Work instructions ▸ Gather every line of the entries that includes the word "filename".
Material for this task Block Start
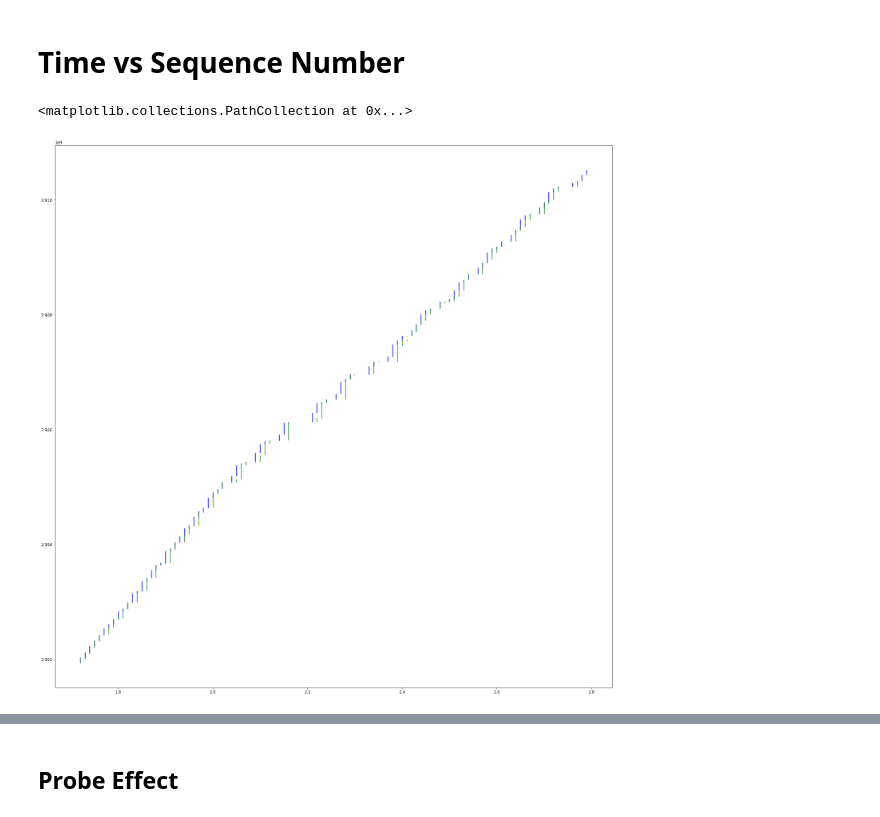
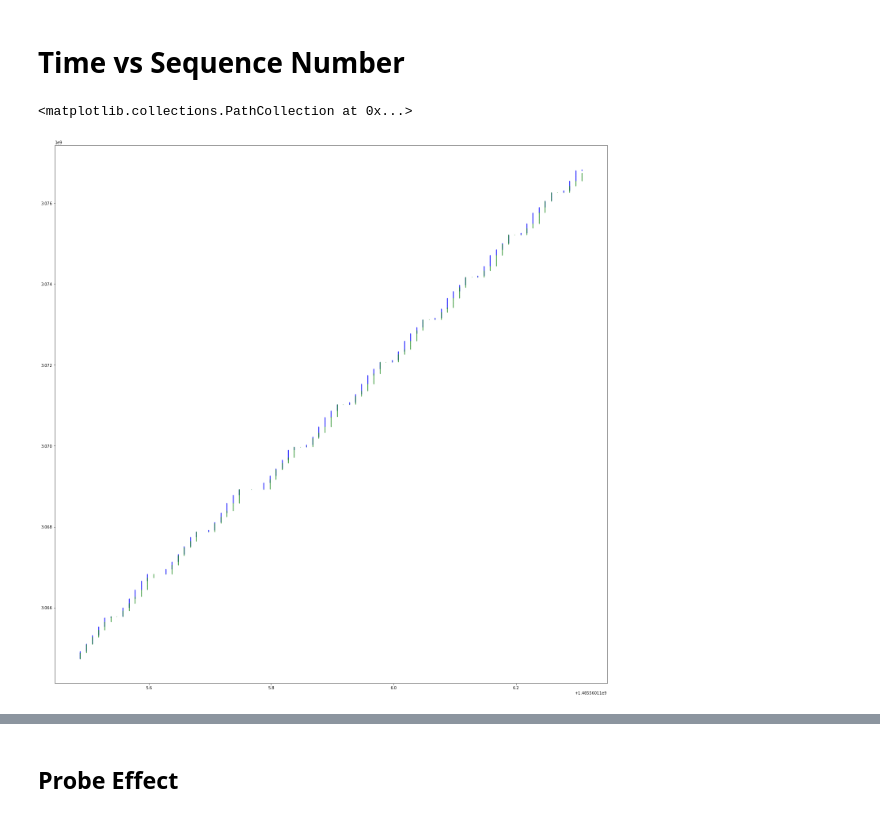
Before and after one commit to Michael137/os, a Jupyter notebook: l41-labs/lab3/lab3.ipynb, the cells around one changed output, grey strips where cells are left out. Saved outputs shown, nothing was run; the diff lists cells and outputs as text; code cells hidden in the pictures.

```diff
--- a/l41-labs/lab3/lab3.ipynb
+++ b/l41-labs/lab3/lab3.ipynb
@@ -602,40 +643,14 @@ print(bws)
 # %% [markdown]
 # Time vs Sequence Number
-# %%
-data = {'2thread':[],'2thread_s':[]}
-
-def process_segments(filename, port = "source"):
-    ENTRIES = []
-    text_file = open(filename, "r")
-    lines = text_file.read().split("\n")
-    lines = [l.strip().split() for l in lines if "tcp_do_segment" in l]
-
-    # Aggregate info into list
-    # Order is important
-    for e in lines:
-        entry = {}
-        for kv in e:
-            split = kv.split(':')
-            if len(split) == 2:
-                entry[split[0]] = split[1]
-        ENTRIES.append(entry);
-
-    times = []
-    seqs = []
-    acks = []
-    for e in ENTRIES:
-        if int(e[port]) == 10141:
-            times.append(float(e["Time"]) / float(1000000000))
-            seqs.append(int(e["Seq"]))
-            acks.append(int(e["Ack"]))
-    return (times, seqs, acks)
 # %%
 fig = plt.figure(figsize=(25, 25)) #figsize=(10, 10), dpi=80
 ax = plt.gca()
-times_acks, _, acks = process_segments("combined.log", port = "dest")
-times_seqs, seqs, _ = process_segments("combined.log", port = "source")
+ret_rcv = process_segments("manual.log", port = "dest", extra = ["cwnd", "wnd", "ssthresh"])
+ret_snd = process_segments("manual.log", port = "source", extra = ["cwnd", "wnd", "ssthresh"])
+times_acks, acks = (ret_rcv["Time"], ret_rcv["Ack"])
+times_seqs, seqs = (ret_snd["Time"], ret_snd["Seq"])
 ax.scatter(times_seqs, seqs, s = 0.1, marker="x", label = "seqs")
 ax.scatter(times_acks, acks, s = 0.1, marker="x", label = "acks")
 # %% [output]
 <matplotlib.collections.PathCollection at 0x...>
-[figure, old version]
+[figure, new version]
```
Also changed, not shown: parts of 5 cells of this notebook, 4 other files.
Material for this task Block End
Written answer ▸
-def process_segments(filename, port = "source"):
-    text_file = open(filename, "r")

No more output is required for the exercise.